First time you drove abroad?
Some mates and I decided to take the Dyane over to Europe. And you know what? It never let us down once. We barrelled down through France, swept past the Alps and ended up in northern Italy. We lunched on a baguette, a slab of cheese and a tray of peaches. A European road trip should be a rite of passage for every teenager.
Kimberley, Western Australia
Your favourite road trip destination?
I’ve just come back from Western Australia where I was filming a documentary, and that was something special. It’s the same size as Europe, with a population of about 2.2 million. Roads go on forever and you might pass one car every hour. There are huge stretches of dirt track that have no phone or satellite signal. It was one of those trips that needed serious planning: food, water, couple of spare tyres, spare fuel and a map.

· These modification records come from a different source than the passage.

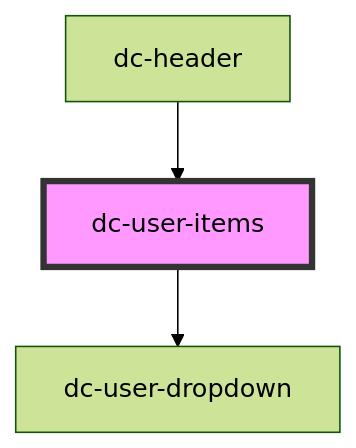
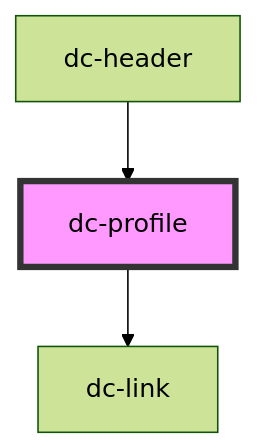
One commit to debtcollective/packages changed the diagram in packages/header-component/src/components/dc-header/readme.md. Above: the diagram before and after it, drawn with Mermaid (forest theme). The commit also changed other lines of this file and 14 other files, not shown here.

````diff
--- a/packages/header-component/src/components/dc-header/readme.md
+++ b/packages/header-component/src/components/dc-header/readme.md
@@ -25,6 +34,6 @@
 ```mermaid
 graph TD;
-  dc-user-items --> dc-user-dropdown
-  dc-header --> dc-user-items
-  style dc-user-items fill:#f9f,stroke:#333,stroke-width:4px
+  dc-profile --> dc-link
+  dc-header --> dc-profile
+  style dc-profile fill:#f9f,stroke:#333,stroke-width:4px
 ```
````
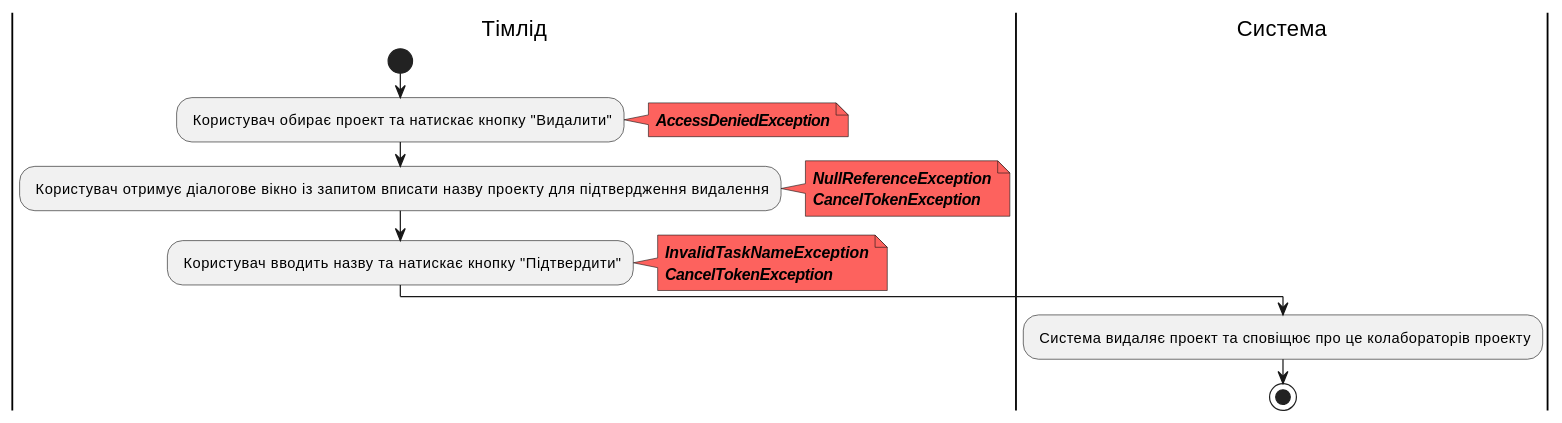
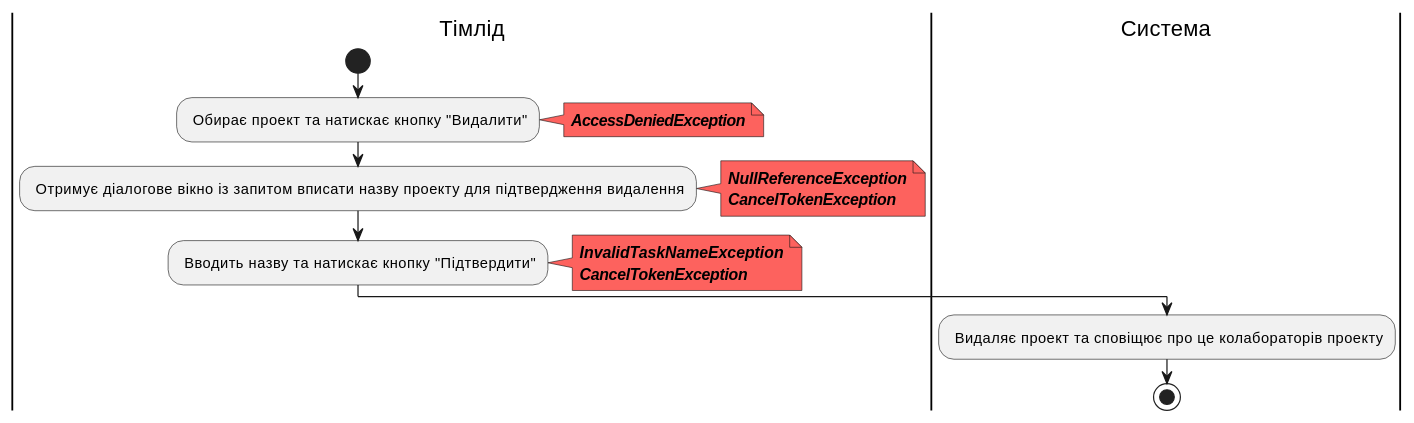
Before and after one commit to edu-db/edu_db_labs: diagram 13 of 19 in docs/use cases/README.md, drawn with PlantUML. The commit also changed other lines of this file, not shown here.

```diff
--- a/docs/use cases/README.md
+++ b/docs/use cases/README.md
@@ -321,24 +321,24 @@
 @startuml
 
 |Тімлід|
 start;
-: Користувач обирає проект та натискає кнопку "Видалити";
+: Обирає проект та натискає кнопку "Видалити";
 note right #fd625e
 <b><i>AccessDeniedException
 end note
-: Користувач отримує діалогове вікно із запитом вписати назву проекту для підтвердження видалення;
+: Отримує діалогове вікно із запитом вписати назву проекту для підтвердження видалення;
 note right #fd625e
 <b><i>NullReferenceException
 <b><i>CancelTokenException
 end note
-: Користувач вводить назву та натискає кнопку "Підтвердити";
+: Вводить назву та натискає кнопку "Підтвердити";
 note right #fd625e
 <b><i>InvalidTaskNameException
 <b><i>CancelTokenException
 end note
 
 |Система|
- : Система видаляє проект та сповіщює про це колабораторів проекту; 
+ : Видаляє проект та сповіщює про це колабораторів проекту; 
 
  stop;
 @enduml
```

Have you ever crashed?
Driving for me is a meditative experience, so I’ve never been what you’d call a ‘boy racer’. Having said that, I have been caught out by speed cameras a couple of times. Some years ago, I used to own a five-litre Mercedes that was so quiet and smooth you often didn’t realise how fast you were going.
Prone to road rage?
Nah – plan your route, set off in plenty of time, put some music on and you’re golden.
If you’re driving through a thunderstorm across the dramatic Highlands of Scotland, you need a bit of Nordic folk metal
What’s your ultimate driving album?
Ah, now that’s a very complex question because it depends on where you are. On that trip to France, we found a radio station that played 1930s Parisian café music. But if you’re driving through a thunderstorm across the dramatic Highlands of Scotland, you need a bit of Nordic folk metal like Wardruna. It’s the musical equivalent of being at an eighth-century Viking ritual.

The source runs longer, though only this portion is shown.